Extracted data entries
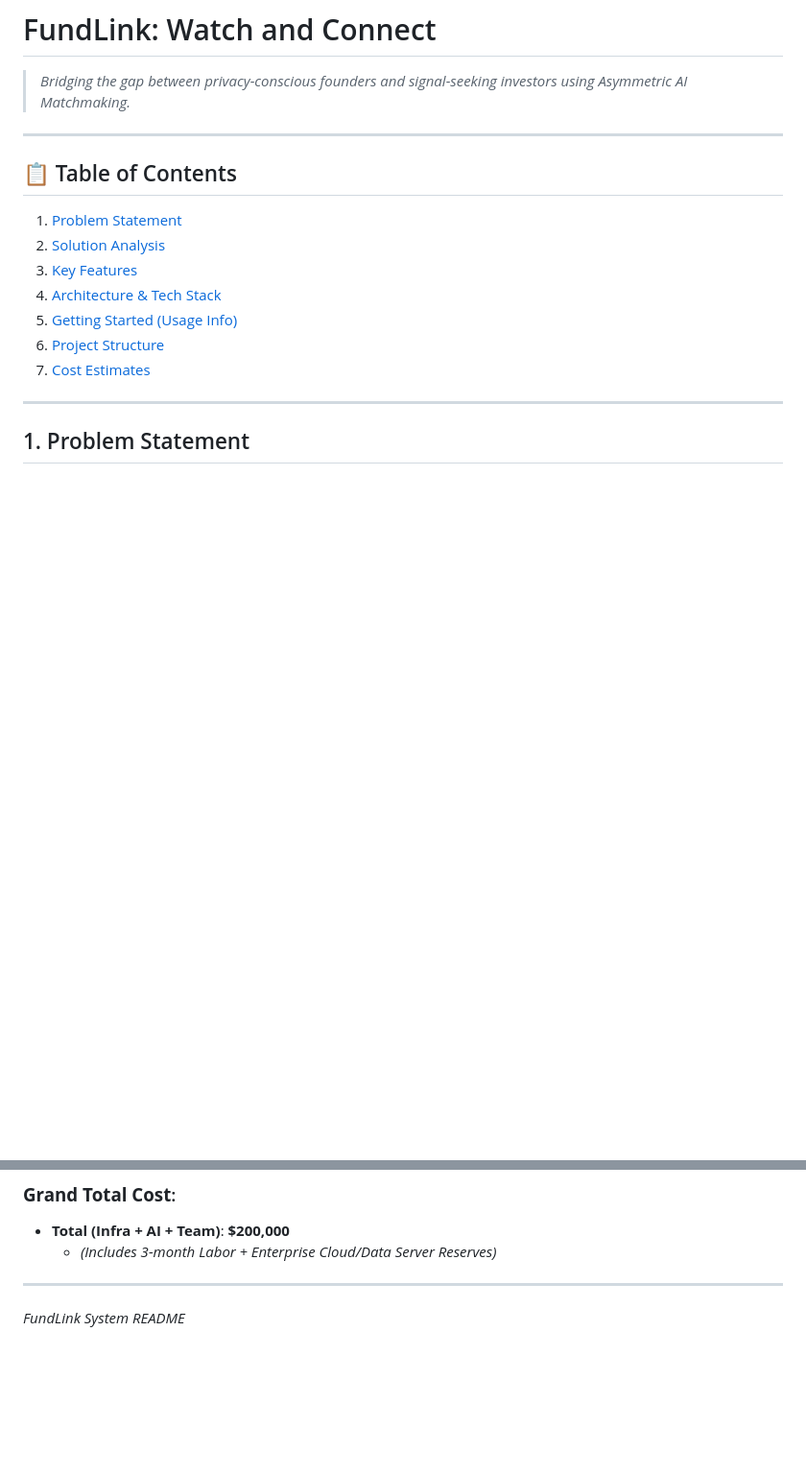
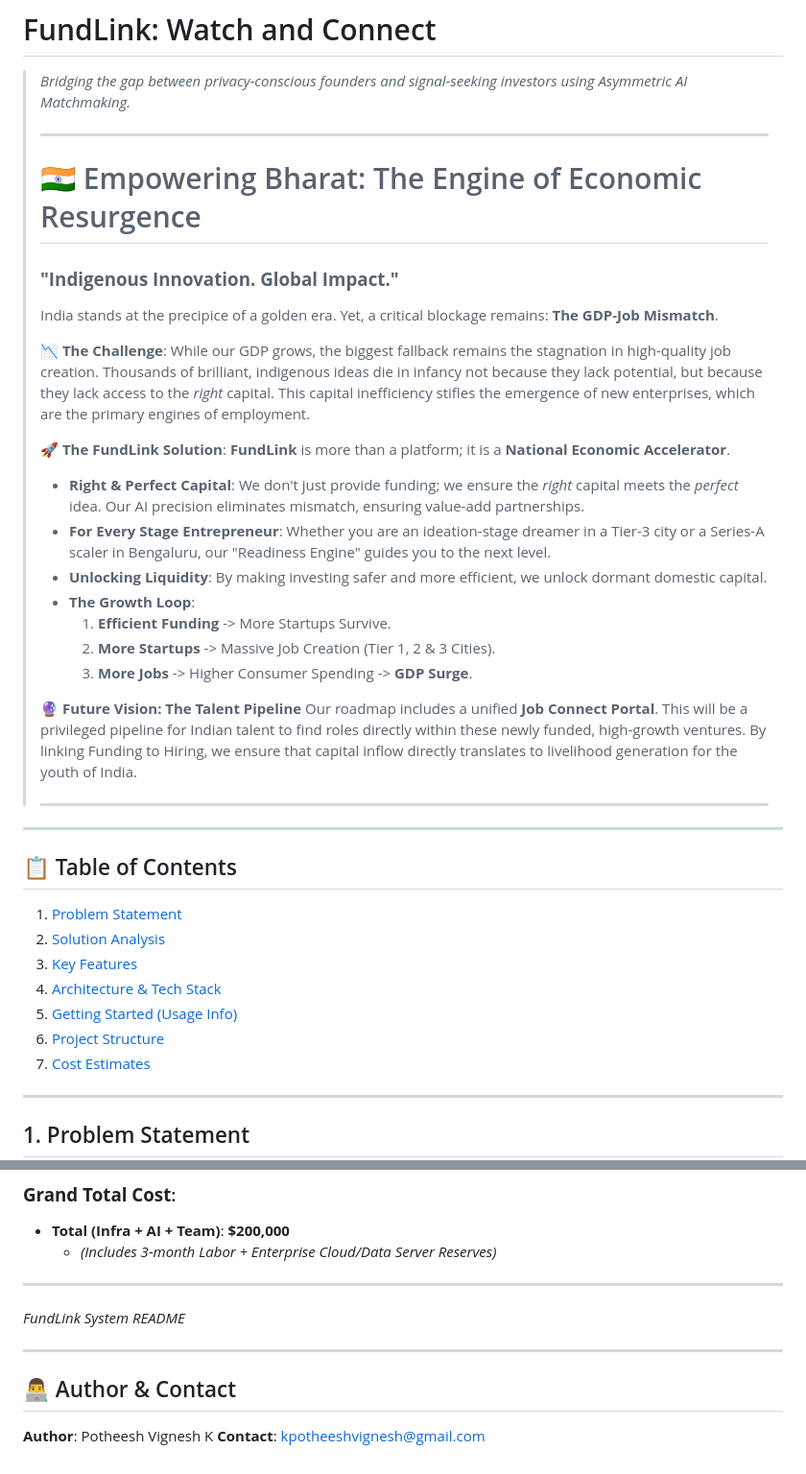
Before and after one commit to vickyPotheesh2004/FundLink---prod, a Markdown page: README.md, 2 parts joined by grey strips. Shown at 96% size. Drawn GitHub-style; blank space fills up the shorter version.

```diff
--- a/README.md
+++ b/README.md
@@ -1,6 +1,32 @@
 # FundLink: Watch and Connect
 
 > *Bridging the gap between privacy-conscious founders and signal-seeking investors using Asymmetric AI Matchmaking.*
+>
+> ---
+>
+> # 🇮🇳 Empowering Bharat: The Engine of Economic Resurgence
+>
+> ### **"Indigenous Innovation. Global Impact."**
+>
+> India stands at the precipice of a golden era. Yet, a critical blockage remains: **The GDP-Job Mismatch**.
+>
+> 📉 **The Challenge**:
+> While our GDP grows, the biggest fallback remains the stagnation in high-quality job creation. Thousands of brilliant, indigenous ideas die in infancy not because they lack potential, but because they lack access to the *right* capital. This capital inefficiency stifles the emergence of new enterprises, which are the primary engines of employment.
+>
+> 🚀 **The FundLink Solution**:
+> **FundLink** is more than a platform; it is a **National Economic Accelerator**.
+> *   **Right & Perfect Capital**: We don't just provide funding; we ensure the *right* capital meets the *perfect* idea. Our AI precision eliminates mismatch, ensuring value-add partnerships.
+> *   **For Every Stage Entrepreneur**: Whether you are an ideation-stage dreamer in a Tier-3 city or a Series-A scaler in Bengaluru, our "Readiness Engine" guides you to the next level.
+> *   **Unlocking Liquidity**: By making investing safer and more efficient, we unlock dormant domestic capital.
+> *   **The Growth Loop**:
+>     1.  **Efficient Funding** -> More Startups Survive.
+>     2.  **More Startups** -> Massive Job Creation (Tier 1, 2 & 3 Cities).
+>     3.  **More Jobs** -> Higher Consumer Spending -> **GDP Surge**.
+>
+> 🔮 **Future Vision: The Talent Pipeline**
+> Our roadmap includes a unified **Job Connect Portal**. This will be a privileged pipeline for Indian talent to find roles directly within these newly funded, high-growth ventures. By linking Funding to Hiring, we ensure that capital inflow directly translates to livelihood generation for the youth of India.
+>
+> ---
 
 ---
 
@@ -184,3 +222,9 @@ fundlink/
 
 ---
 *FundLink System README*
+
+---
+
+## 👨‍💻 Author & Contact
+**Author**: Potheesh Vignesh K
+**Contact**: [kpotheeshvignesh@gmail.com](mailto:kpotheeshvignesh@gmail.com)
```
Also changed, not shown: other parts of README.md (+12 -0 lines), REQUIREMENTS.md (added, +33 -0 lines), VERIFICATION_AND_FEEDBACK.md (added, +60 -0 lines).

**Task objective**
Copy every line above word for word and exclude the pictures.

**Response below**
Before and after one commit to vickyPotheesh2004/FundLink---prod, a Markdown page: README.md, 2 parts joined by grey strips. Shown at 96% size. Drawn GitHub-style; blank space fills up the shorter version.

```diff
--- a/README.md
+++ b/README.md
@@ -1,6 +1,32 @@
 # FundLink: Watch and Connect
 
 > *Bridging the gap between privacy-conscious founders and signal-seeking investors using Asymmetric AI Matchmaking.*
+>
+> ---
+>
+> # 🇮🇳 Empowering Bharat: The Engine of Economic Resurgence
+>
+> ### **"Indigenous Innovation. Global Impact."**
+>
+> India stands at the precipice of a golden era. Yet, a critical blockage remains: **The GDP-Job Mismatch**.
+>
+> 📉 **The Challenge**:
+> While our GDP grows, the biggest fallback remains the stagnation in high-quality job creation. Thousands of brilliant, indigenous ideas die in infancy not because they lack potential, but because they lack access to the *right* capital. This capital inefficiency stifles the emergence of new enterprises, which are the primary engines of employment.
+>
+> 🚀 **The FundLink Solution**:
+> **FundLink** is more than a platform; it is a **National Economic Accelerator**.
+> *   **Right & Perfect Capital**: We don't just provide funding; we ensure the *right* capital meets the *perfect* idea. Our AI precision eliminates mismatch, ensuring value-add partnerships.
+> *   **For Every Stage Entrepreneur**: Whether you are an ideation-stage dreamer in a Tier-3 city or a Series-A scaler in Bengaluru, our "Readiness Engine" guides you to the next level.
+> *   **Unlocking Liquidity**: By making investing safer and more efficient, we unlock dormant domestic capital.
+> *   **The Growth Loop**:
+>     1.  **Efficient Funding** -> More Startups Survive.
+>     2.  **More Startups** -> Massive Job Creation (Tier 1, 2 & 3 Cities).
+>     3.  **More Jobs** -> Higher Consumer Spending -> **GDP Surge**.
+>
+> 🔮 **Future Vision: The Talent Pipeline**
+> Our roadmap includes a unified **Job Connect Portal**. This will be a privileged pipeline for Indian talent to find roles directly within these newly funded, high-growth ventures. By linking Funding to Hiring, we ensure that capital inflow directly translates to livelihood generation for the youth of India.
+>
+> ---
 
 ---
 
@@ -184,3 +222,9 @@ fundlink/
 
 ---
 *FundLink System README*
+
+---
+
+## 👨‍💻 Author & Contact
+**Author**: Potheesh Vignesh K
+**Contact**: [kpotheeshvignesh@gmail.com](mailto:kpotheeshvignesh@gmail.com)
```
Also changed, not shown: other parts of README.md (+12 -0 lines), REQUIREMENTS.md (added, +33 -0 lines), VERIFICATION_AND_FEEDBACK.md (added, +60 -0 lines).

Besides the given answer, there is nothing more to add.